↓

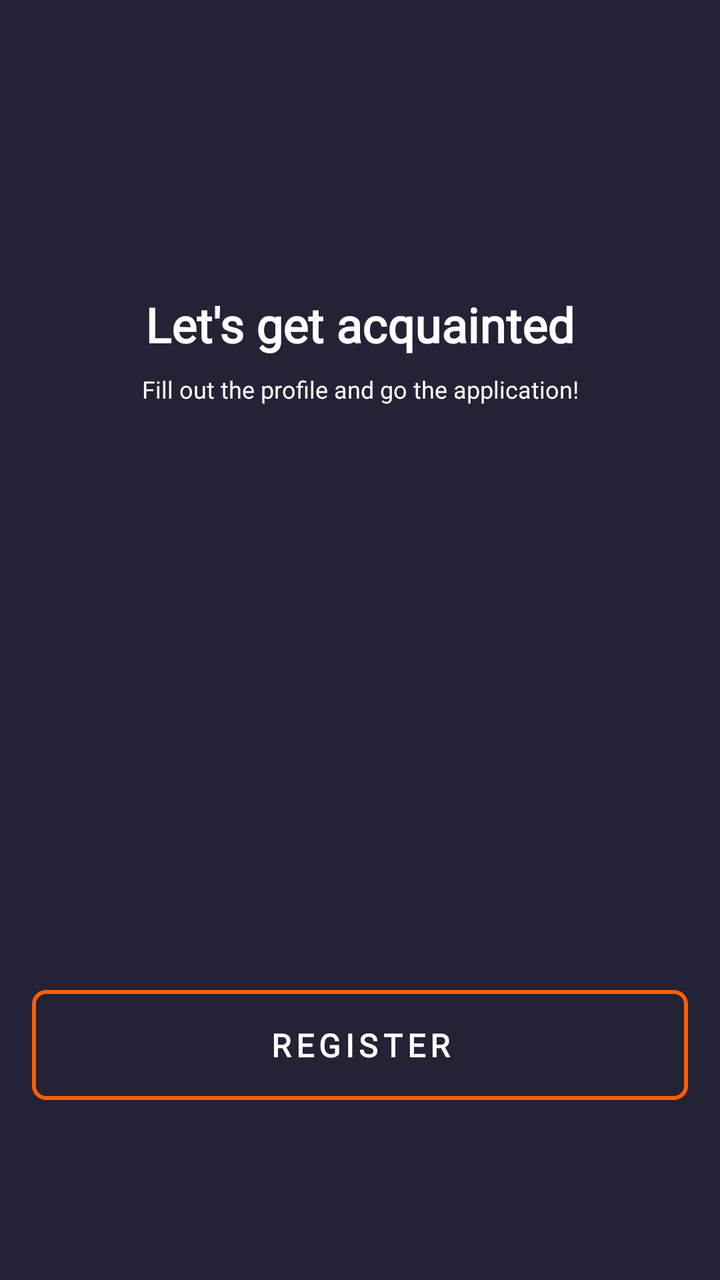
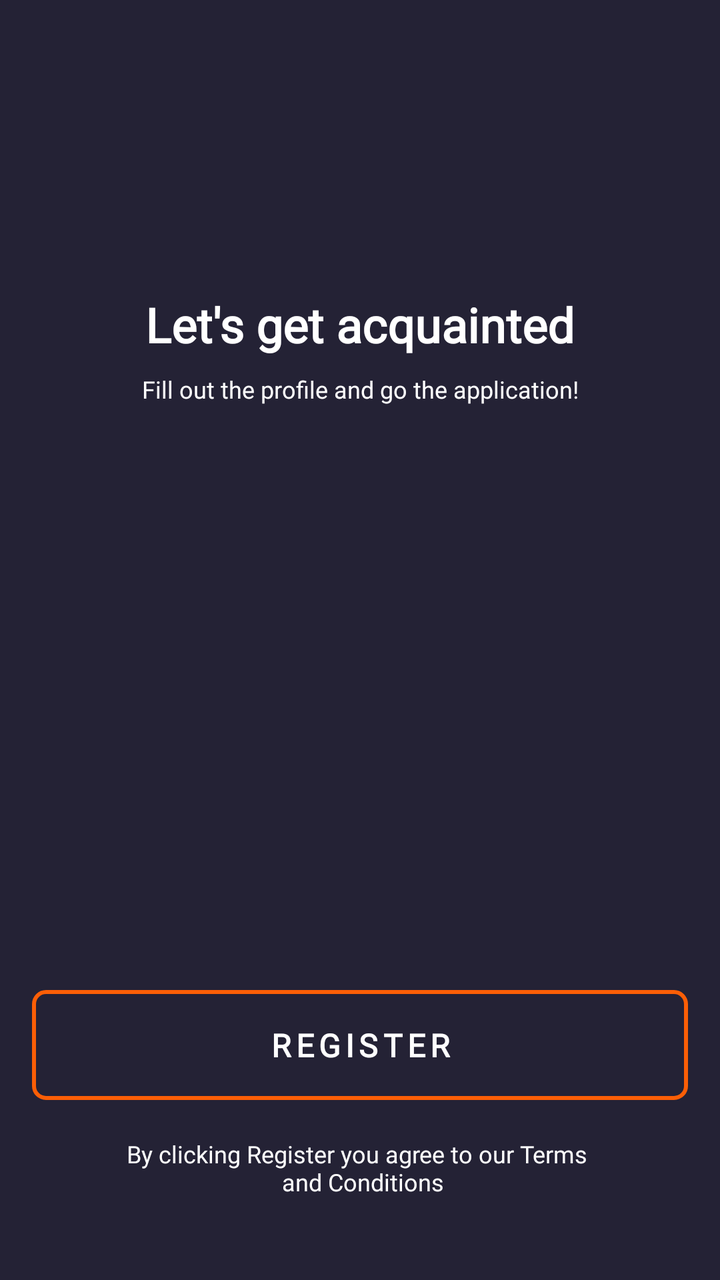

Screens rendered from an Android XML layout before and after an edit, with the pre-edit source and the edit as a unified diff.
<!-- AndroidManifest.xml: application theme Theme.AndroidCourseShpp -->
<!-- res/layout/activity_auth.xml -->
<?xml version="1.0" encoding="utf-8"?>
<androidx.constraintlayout.widget.ConstraintLayout xmlns:android="http://schemas.android.com/apk/res/android"
    xmlns:app="http://schemas.android.com/apk/res-auto"
    xmlns:tools="http://schemas.android.com/tools"
    android:id="@+id/auth"
    android:layout_width="match_parent"
    android:layout_height="match_parent"
    android:background="@color/screen_color"
    tools:context=".AuthActivity">

    <LinearLayout
        android:id="@+id/ll_acquaintanceAndFillingOut"
        android:layout_width="match_parent"
        android:layout_height="wrap_content"
        android:layout_marginHorizontal="@dimen/main_side_margin"
        android:layout_marginTop="@dimen/acquaintance_and_filling_out_margin_top"
        android:layout_marginBottom="@dimen/acquaintance_and_filling_out_margin_bottom"
        android:orientation="vertical"
        app:layout_constraintTop_toTopOf="parent">

        <TextView
            android:layout_width="match_parent"
            android:layout_height="wrap_content"
            android:fontFamily="@font/open_sans"
            android:gravity="center"
            android:text="@string/acquaintance"
            android:textColor="@android:color/white"
            android:textSize="@dimen/large_text_size"
            android:textStyle="bold" />

        <TextView
            android:layout_width="match_parent"
            android:layout_height="wrap_content"
            android:fontFamily="@font/open_sans"
            android:gravity="center"
            android:paddingTop="@dimen/fill_out_the_profile_padding_top"
            android:text="@string/filling_out"
            android:textColor="@android:color/white"
            android:textSize="@dimen/tiny_text_size" />
    </LinearLayout>

    <Button
        android:id="@+id/bt_register"
        android:layout_width="match_parent"
        android:layout_height="@dimen/register_bt_h"
        android:layout_marginHorizontal="@dimen/main_side_margin"
        android:layout_marginBottom="@dimen/register_margin_bottom"
        app:layout_constraintBottom_toBottomOf="parent"
        android:background="@drawable/register_background"
        android:textStyle="bold"
        android:fontFamily="@font/open_sans"
        android:textSize="@dimen/middle_text_size"
        android:text="@string/register"
        android:letterSpacing="0.15"
        app:backgroundTint="@null"/>

</androidx.constraintlayout.widget.ConstraintLayout>
<!-- resources referenced by this layout -->
<resources>
  <color name="screen_color">#242235</color>
  <dimen name="acquaintance_and_filling_out_margin_bottom">487dp</dimen>
  <dimen name="acquaintance_and_filling_out_margin_top">146dp</dimen>
  <dimen name="fill_out_the_profile_padding_top">8dp</dimen>
  <dimen name="large_text_size">24sp</dimen>
  <dimen name="main_side_margin">16dp</dimen>
  <dimen name="middle_text_size">16sp</dimen>
  <dimen name="register_bt_h">@dimen/view_my_contacts_bt_h</dimen>
  <dimen name="register_margin_bottom">90dp</dimen>
  <dimen name="tiny_text_size">12sp</dimen>
  <!-- drawable register_background (drawable) -->
  <?xml version="1.0" encoding="utf-8"?>
  <shape xmlns:android="http://schemas.android.com/apk/res/android">
      <corners android:radius="6dp" />
      <stroke android:width="2dp" android:color="@color/register_border_color"/>
      <solid android:color="@android:color/transparent"/>
  </shape>
  <string name="acquaintance">Let\'s get acquainted</string>
  <string name="filling_out">Fill out the profile and go the application!</string>
  <string name="register">REGISTER</string>
  <style name="Theme.AndroidCourseShpp" parent="Base.Theme.AndroidCourseShpp" />
  <dimen name="view_my_contacts_bt_h">55dp</dimen>
  <color name="register_border_color">#FB5E06</color>
  <style name="Base.Theme.AndroidCourseShpp" parent="Theme.Material3.DayNight.NoActionBar">
          
          
      </style>
</resources>

<!-- the commit's change to res/layout/activity_auth.xml (unified diff, before → after) -->
@@ -12,7 +12,7 @@
         android:id="@+id/ll_acquaintanceAndFillingOut"
         android:layout_width="match_parent"
         android:layout_height="wrap_content"
-        android:layout_marginHorizontal="@dimen/main_side_margin"
+        android:layout_marginHorizontal="@dimen/main_margin_side"
         android:layout_marginTop="@dimen/acquaintance_and_filling_out_margin_top"
         android:layout_marginBottom="@dimen/acquaintance_and_filling_out_margin_bottom"
         android:orientation="vertical"
@@ -43,7 +43,7 @@
         android:id="@+id/bt_register"
         android:layout_width="match_parent"
         android:layout_height="@dimen/register_bt_h"
-        android:layout_marginHorizontal="@dimen/main_side_margin"
+        android:layout_marginHorizontal="@dimen/main_margin_side"
         android:layout_marginBottom="@dimen/register_margin_bottom"
         app:layout_constraintBottom_toBottomOf="parent"
         android:background="@drawable/register_background"
@@ -54,4 +54,16 @@
         android:letterSpacing="0.15"
         app:backgroundTint="@null"/>
 
+    <TextView
+        android:layout_width="match_parent"
+        android:layout_height="wrap_content"
+        android:layout_marginHorizontal="@dimen/main_margin_side"
+        android:layout_marginBottom="@dimen/agreements_margin_bottom"
+        android:text="@string/agreements"
+        android:textSize="@dimen/tiny_text_size"
+        android:textColor="@color/agreements_text_color"
+        android:fontFamily="@font/open_sans"
+        android:gravity="center"
+        app:layout_constraintBottom_toBottomOf="parent"/>
+
 </androidx.constraintlayout.widget.ConstraintLayout>
<!-- resource entries referenced after the edit -->
@@ -1,11 +1,13 @@
 <!-- resources referenced by this layout -->
 <resources>
+  <color name="agreements_text_color">#FFFFFFFF</color>
   <color name="screen_color">#242235</color>
   <dimen name="acquaintance_and_filling_out_margin_bottom">487dp</dimen>
   <dimen name="acquaintance_and_filling_out_margin_top">146dp</dimen>
+  <dimen name="agreements_margin_bottom">41dp</dimen>
   <dimen name="fill_out_the_profile_padding_top">8dp</dimen>
   <dimen name="large_text_size">24sp</dimen>
-  <dimen name="main_side_margin">16dp</dimen>
+  <dimen name="main_margin_side">16dp</dimen>
   <dimen name="middle_text_size">16sp</dimen>
   <dimen name="register_bt_h">@dimen/view_my_contacts_bt_h</dimen>
   <dimen name="register_margin_bottom">90dp</dimen>
@@ -18,6 +20,7 @@
       <solid android:color="@android:color/transparent"/>
   </shape>
   <string name="acquaintance">Let\'s get acquainted</string>
+  <string name="agreements">By clicking Register you agree to our Terms \n and Conditions</string>
   <string name="filling_out">Fill out the profile and go the application!</string>
   <string name="register">REGISTER</string>
   <style name="Theme.AndroidCourseShpp" parent="Base.Theme.AndroidCourseShpp" />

↑

- What you will do
If the data includes images, skip them and copy every line exactly.

- Exercise output
Screens rendered from an Android XML layout before and after an edit, with the pre-edit source and the edit as a unified diff.
<!-- AndroidManifest.xml: application theme Theme.AndroidCourseShpp -->
<!-- res/layout/activity_auth.xml -->
<?xml version="1.0" encoding="utf-8"?>
<androidx.constraintlayout.widget.ConstraintLayout xmlns:android="http://schemas.android.com/apk/res/android"
    xmlns:app="http://schemas.android.com/apk/res-auto"
    xmlns:tools="http://schemas.android.com/tools"
    android:id="@+id/auth"
    android:layout_width="match_parent"
    android:layout_height="match_parent"
    android:background="@color/screen_color"
    tools:context=".AuthActivity">

    <LinearLayout
        android:id="@+id/ll_acquaintanceAndFillingOut"
        android:layout_width="match_parent"
        android:layout_height="wrap_content"
        android:layout_marginHorizontal="@dimen/main_side_margin"
        android:layout_marginTop="@dimen/acquaintance_and_filling_out_margin_top"
        android:layout_marginBottom="@dimen/acquaintance_and_filling_out_margin_bottom"
        android:orientation="vertical"
        app:layout_constraintTop_toTopOf="parent">

        <TextView
            android:layout_width="match_parent"
            android:layout_height="wrap_content"
            android:fontFamily="@font/open_sans"
            android:gravity="center"
            android:text="@string/acquaintance"
            android:textColor="@android:color/white"
            android:textSize="@dimen/large_text_size"
            android:textStyle="bold" />

        <TextView
            android:layout_width="match_parent"
            android:layout_height="wrap_content"
            android:fontFamily="@font/open_sans"
            android:gravity="center"
            android:paddingTop="@dimen/fill_out_the_profile_padding_top"
            android:text="@string/filling_out"
            android:textColor="@android:color/white"
            android:textSize="@dimen/tiny_text_size" />
    </LinearLayout>

    <Button
        android:id="@+id/bt_register"
        android:layout_width="match_parent"
        android:layout_height="@dimen/register_bt_h"
        android:layout_marginHorizontal="@dimen/main_side_margin"
        android:layout_marginBottom="@dimen/register_margin_bottom"
        app:layout_constraintBottom_toBottomOf="parent"
        android:background="@drawable/register_background"
        android:textStyle="bold"
        android:fontFamily="@font/open_sans"
        android:textSize="@dimen/middle_text_size"
        android:text="@string/register"
        android:letterSpacing="0.15"
        app:backgroundTint="@null"/>

</androidx.constraintlayout.widget.ConstraintLayout>
<!-- resources referenced by this layout -->
<resources>
  <color name="screen_color">#242235</color>
  <dimen name="acquaintance_and_filling_out_margin_bottom">487dp</dimen>
  <dimen name="acquaintance_and_filling_out_margin_top">146dp</dimen>
  <dimen name="fill_out_the_profile_padding_top">8dp</dimen>
  <dimen name="large_text_size">24sp</dimen>
  <dimen name="main_side_margin">16dp</dimen>
  <dimen name="middle_text_size">16sp</dimen>
  <dimen name="register_bt_h">@dimen/view_my_contacts_bt_h</dimen>
  <dimen name="register_margin_bottom">90dp</dimen>
  <dimen name="tiny_text_size">12sp</dimen>
  <!-- drawable register_background (drawable) -->
  <?xml version="1.0" encoding="utf-8"?>
  <shape xmlns:android="http://schemas.android.com/apk/res/android">
      <corners android:radius="6dp" />
      <stroke android:width="2dp" android:color="@color/register_border_color"/>
      <solid android:color="@android:color/transparent"/>
  </shape>
  <string name="acquaintance">Let\'s get acquainted</string>
  <string name="filling_out">Fill out the profile and go the application!</string>
  <string name="register">REGISTER</string>
  <style name="Theme.AndroidCourseShpp" parent="Base.Theme.AndroidCourseShpp" />
  <dimen name="view_my_contacts_bt_h">55dp</dimen>
  <color name="register_border_color">#FB5E06</color>
  <style name="Base.Theme.AndroidCourseShpp" parent="Theme.Material3.DayNight.NoActionBar">
          
          
      </style>
</resources>

<!-- the commit's change to res/layout/activity_auth.xml (unified diff, before → after) -->
@@ -12,7 +12,7 @@
         android:id="@+id/ll_acquaintanceAndFillingOut"
         android:layout_width="match_parent"
         android:layout_height="wrap_content"
-        android:layout_marginHorizontal="@dimen/main_side_margin"
+        android:layout_marginHorizontal="@dimen/main_margin_side"
         android:layout_marginTop="@dimen/acquaintance_and_filling_out_margin_top"
         android:layout_marginBottom="@dimen/acquaintance_and_filling_out_margin_bottom"
         android:orientation="vertical"
@@ -43,7 +43,7 @@
         android:id="@+id/bt_register"
         android:layout_width="match_parent"
         android:layout_height="@dimen/register_bt_h"
-        android:layout_marginHorizontal="@dimen/main_side_margin"
+        android:layout_marginHorizontal="@dimen/main_margin_side"
         android:layout_marginBottom="@dimen/register_margin_bottom"
         app:layout_constraintBottom_toBottomOf="parent"
         android:background="@drawable/register_background"
@@ -54,4 +54,16 @@
         android:letterSpacing="0.15"
         app:backgroundTint="@null"/>
 
+    <TextView
+        android:layout_width="match_parent"
+        android:layout_height="wrap_content"
+        android:layout_marginHorizontal="@dimen/main_margin_side"
+        android:layout_marginBottom="@dimen/agreements_margin_bottom"
+        android:text="@string/agreements"
+        android:textSize="@dimen/tiny_text_size"
+        android:textColor="@color/agreements_text_color"
+        android:fontFamily="@font/open_sans"
+        android:gravity="center"
+        app:layout_constraintBottom_toBottomOf="parent"/>
+
 </androidx.constraintlayout.widget.ConstraintLayout>
<!-- resource entries referenced after the edit -->
@@ -1,11 +1,13 @@
 <!-- resources referenced by this layout -->
 <resources>
+  <color name="agreements_text_color">#FFFFFFFF</color>
   <color name="screen_color">#242235</color>
   <dimen name="acquaintance_and_filling_out_margin_bottom">487dp</dimen>
   <dimen name="acquaintance_and_filling_out_margin_top">146dp</dimen>
+  <dimen name="agreements_margin_bottom">41dp</dimen>
   <dimen name="fill_out_the_profile_padding_top">8dp</dimen>
   <dimen name="large_text_size">24sp</dimen>
-  <dimen name="main_side_margin">16dp</dimen>
+  <dimen name="main_margin_side">16dp</dimen>
   <dimen name="middle_text_size">16sp</dimen>
   <dimen name="register_bt_h">@dimen/view_my_contacts_bt_h</dimen>
   <dimen name="register_margin_bottom">90dp</dimen>
@@ -18,6 +20,7 @@
       <solid android:color="@android:color/transparent"/>
   </shape>
   <string name="acquaintance">Let\'s get acquainted</string>
+  <string name="agreements">By clicking Register you agree to our Terms \n and Conditions</string>
   <string name="filling_out">Fill out the profile and go the application!</string>
   <string name="register">REGISTER</string>
   <style name="Theme.AndroidCourseShpp" parent="Base.Theme.AndroidCourseShpp" />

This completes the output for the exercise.